Lesbian Clubs and Pubs
A few lesbian clubs appeared during the mid-20th century, usually in London, though they were often short-lived. Lesbians might socialise in pubs that welcomed gay men, but it was less socially acceptable for women to go to pubs until after the Second World War.
Vito Eileen Ward remembers the Horse and Groom, a pub near the docks in Southampton that welcomed a range of Queer people in the 1960s:
This was the first gay pub I went to in the mid-1960s when I was serving in the Women's Royal Naval Service in Lee-on-Solent. The Horse & Groom was extraordinary - it was a rough place that welcomed everyone - black seamen, queer people and so on - people who wouldn't have been welcomed in ordinary places as themselves. Many women dressed as men and had men's names; often their girlfriends worked as prostitutes. I can still feel the excitement of being able to be there as myself for two hours of the day and be with a girlfriend. I used to change my clothes in the car before I went in. In those days in the Navy, we wore pinky rings to identify ourselves as lesbians. You had to identify either as butch or femme - I swapped between those choices!
Before and during the Second World War, most lesbian bars and clubs were found in central London. In the 1950s and 1960s, especially with the growing popularity of the Gateways nightclub in Chelsea, the focus shifted towards west London.
In Notting Hill Gate, lesbians were regular customers at The Champion pub on the corner of Wellington Terrace and Bayswater Road and at The Fiesta. The Robin Hood Club, on Inverness Terrace in Bayswater was another popular lesbian club in this period.
Outside London, only Brighton could offer this concentration of lesbian-friendly bars in the postwar years. Groups of friends would visit Brighton for the weekend or longer. One lesbian remembered: ‘Brighton’s gay now, but it was very very gay then.’

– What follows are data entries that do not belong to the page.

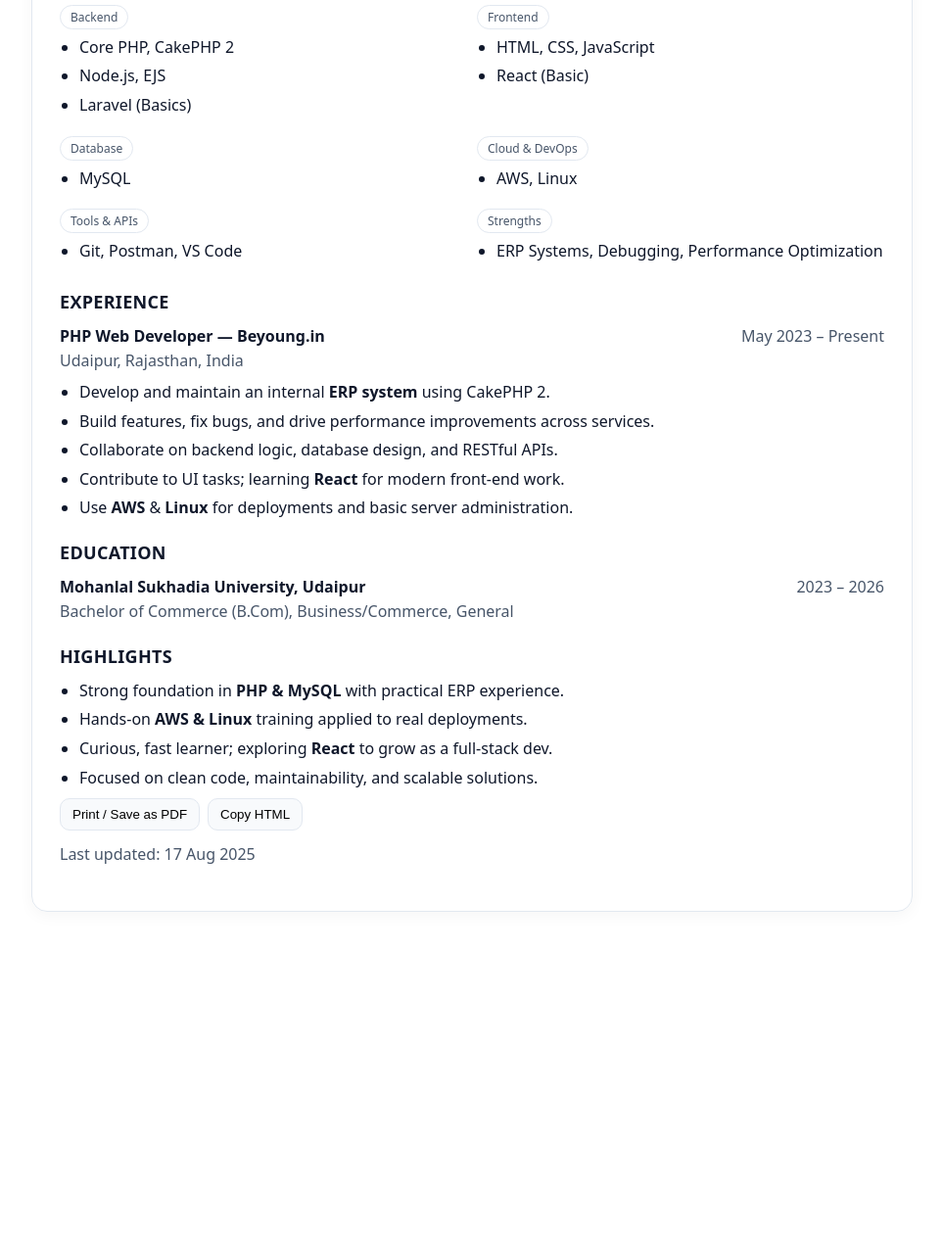
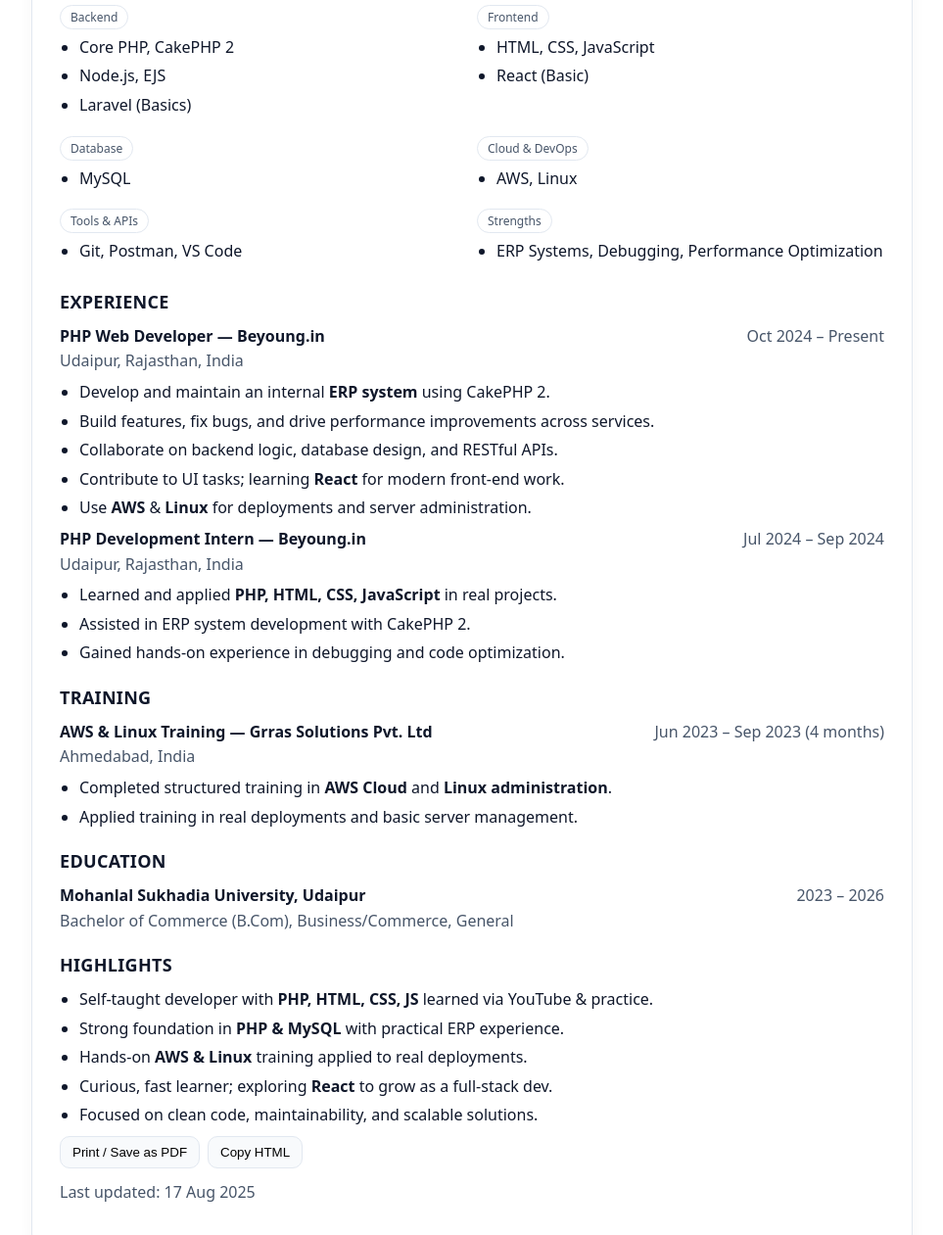
Before and after one commit to Rudhrasoni/resume, a plain HTML site: page index.html in a window 1280 px wide. Shown: the part 385-1646 px from the top of the page at 98% size, without its empty margins (158-1121 px from the left). Before the commit the page ends 1348 px from the top, so only its background shows below. Drawn offline with Linux system fonts and the light colour scheme.

Commit message:
Update index.html

```diff
--- a/index.html
+++ b/index.html
@@ -58,7 +58,7 @@
 
     <section aria-labelledby="summary">
       <h2 id="summary">Summary</h2>
-      <p>Full Stack Developer with 1+ years of experience in <strong>PHP (Core PHP, CakePHP 2)</strong>, <strong>Node.js</strong>, and <strong>EJS</strong>. Currently at <strong>Beyoung</strong> (product-based clothing brand), contributing to building and maintaining internal ERP systems. Skilled in <strong>backend development, databases, and deployments</strong>, with growing expertise in <strong>React</strong>. Hands-on experience with <strong>AWS</strong> and <strong>Linux</strong> for server and deployment tasks. Passionate about solving real-world problems through clean, efficient code.</p>
+      <p>Self-taught Full Stack Developer with hands-on learning through YouTube and real projects. Experienced in <strong>PHP (Core PHP, CakePHP 2)</strong>, <strong>Node.js</strong>, and <strong>EJS</strong>. Currently at <strong>Beyoung</strong> (product-based clothing brand), contributing to building and maintaining ERP systems. Skilled in <strong>backend development, databases, and deployments</strong>, with growing expertise in <strong>React</strong>. Completed <strong>AWS &amp; Linux training</strong> at Grras Solutions Pvt. Ltd, Ahmedabad. Passionate about solving real-world problems through clean, efficient code.</p>
     </section>
 
     <section aria-labelledby="skills">
@@ -113,14 +113,56 @@
           <div class="role-title">PHP Web Developer — Beyoung.in</div>
           <div class="muted">Udaipur, Rajasthan, India</div>
         </div>
-        <div class="muted">May 2023 – Present</div>
+        <div class="muted">Oct 2024 – Present</div>
       </div>
       <ul>
         <li>Develop and maintain an internal <strong>ERP system</strong> using CakePHP 2.</li>
         <li>Build features, fix bugs, and drive performance improvements across services.</li>
         <li>Collaborate on backend logic, database design, and RESTful APIs.</li>
         <li>Contribute to UI tasks; learning <strong>React</strong> for modern front-end work.</li>
-        <li>Use <strong>AWS</strong> &amp; <strong>Linux</strong> for deployments and basic server administration.</li>
+        <li>Use <strong>AWS</strong> &amp; <strong>Linux</strong> for deployments and server administration.</li>
+      </ul>
+
+      <div class="role">
+        <div>
+          <div class="role-title">PHP Development Intern — Beyoung.in</div>
+          <div class="muted">Udaipur, Rajasthan, India</div>
+        </div>
+        <div class="muted">Jul 2024 – Sep 2024</div>
+      </div>
+      <ul>
+        <li>Learned and applied <strong>PHP, HTML, CSS, JavaScript</strong> in real projects.</li>
+        <li>Assisted in ERP system development with CakePHP 2.</li>
+        <li>Gained hands-on experience in debugging and code optimization.</li>
+      </ul>
+
+      <!-- Optional: Uncomment if you want to include non-tech work
+      <div class="role">
+        <div>
+          <div class="role-title">Sales Executive — Real Estate (Part-time)</div>
+          <div class="muted">Ahmedabad, India</div>
+        </div>
+        <div class="muted">2023</div>
+      </div>
+      <ul>
+        <li>Developed strong communication and negotiation skills through client interactions.</li>
+        <li>Worked on sales strategies, improving persuasion and people skills.</li>
+      </ul>
+      -->
+    </section>
+
+    <section aria-labelledby="training">
+      <h2 id="training">Training</h2>
+      <div class="role">
+        <div>
+          <div class="role-title">AWS &amp; Linux Training — Grras Solutions Pvt. Ltd</div>
+          <div class="muted">Ahmedabad, India</div>
+        </div>
+        <div class="muted">Jun 2023 – Sep 2023 (4 months)</div>
+      </div>
+      <ul>
+        <li>Completed structured training in <strong>AWS Cloud</strong> and <strong>Linux administration</strong>.</li>
+        <li>Applied training in real deployments and basic server management.</li>
       </ul>
     </section>
 
@@ -138,6 +180,7 @@
     <section aria-labelledby="highlights">
       <h2 id="highlights">Highlights</h2>
       <ul>
+        <li>Self-taught developer with <strong>PHP, HTML, CSS, JS</strong> learned via YouTube & practice.</li>
         <li>Strong foundation in <strong>PHP &amp; MySQL</strong> with practical ERP experience.</li>
         <li>Hands-on <strong>AWS &amp; Linux</strong> training applied to real deployments.</li>
         <li>Curious, fast learner; exploring <strong>React</strong> to grow as a full-stack dev.</li>
```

In the 1950s, Pigott’s Bar, 16 Madeira Place, was frequented by lesbians, as was the back bar of another working-class pub, the Spotted Dog at 13 Middle Street. Pubs, coffee bars and other venues in Brighton generally were very mixed, and lesbians socialised with gay men.
The most notable and longest-running lesbian nightclub in London was The Gateways Club at 239 King's Road, Chelsea whose door opened onto Bramerton Street. Its location is significant as Chelsea had been a bohemian area for artists and actors since the late 19th century.
The Gateways opened in the 1930s, but became an almost exclusively lesbian club from the 1950s and 60s. Owned by Ted Ware, it was managed by his wife Gina Ware, in conjunction with Smithy who had served in the women’s American air force.
Lesbians of all classes and backgrounds and from all over the country visited the Gateways. The club was so iconic that it played as the backdrop to the film The Killing of Sister George (1968) with some of its own patrons as extras.
Butch and femme
Social interactions at the Gateways were organised around butch/femme culture, as they were across most lesbian bars and clubs from the 1940s to at least the 1960s. By the 1970s, this choice of either a masculine or hyper-feminine image was beginning to give way to less gender-specific fashions among young lesbians influenced by feminism or the counter-culture. The Gateways closed in 1985.
The Glass Bar
The Glass Bar at Euston Station, London, became a popular lesbian bar at the end of the 1990s. Located in the west lodge outside Euston Station, it ran from 1995 to 2008. The Glass Bar’s proximity to several railway stations meant it was popular with women from out of town as well as locals. It also hosted women’s groups such as Kiss, an Asian women’s social network. To gain entry, patrons would have to knock on the door and compete with the noise inside. But they would have to find the bar first:
I could never find the Glass Bar entrance! I used to have to call Elaine (the owner) and she would come and find me wandering around Euston station, every time. My lesbian sister used to be inside waiting for me, rolling her eyes. It was the time before mobile phones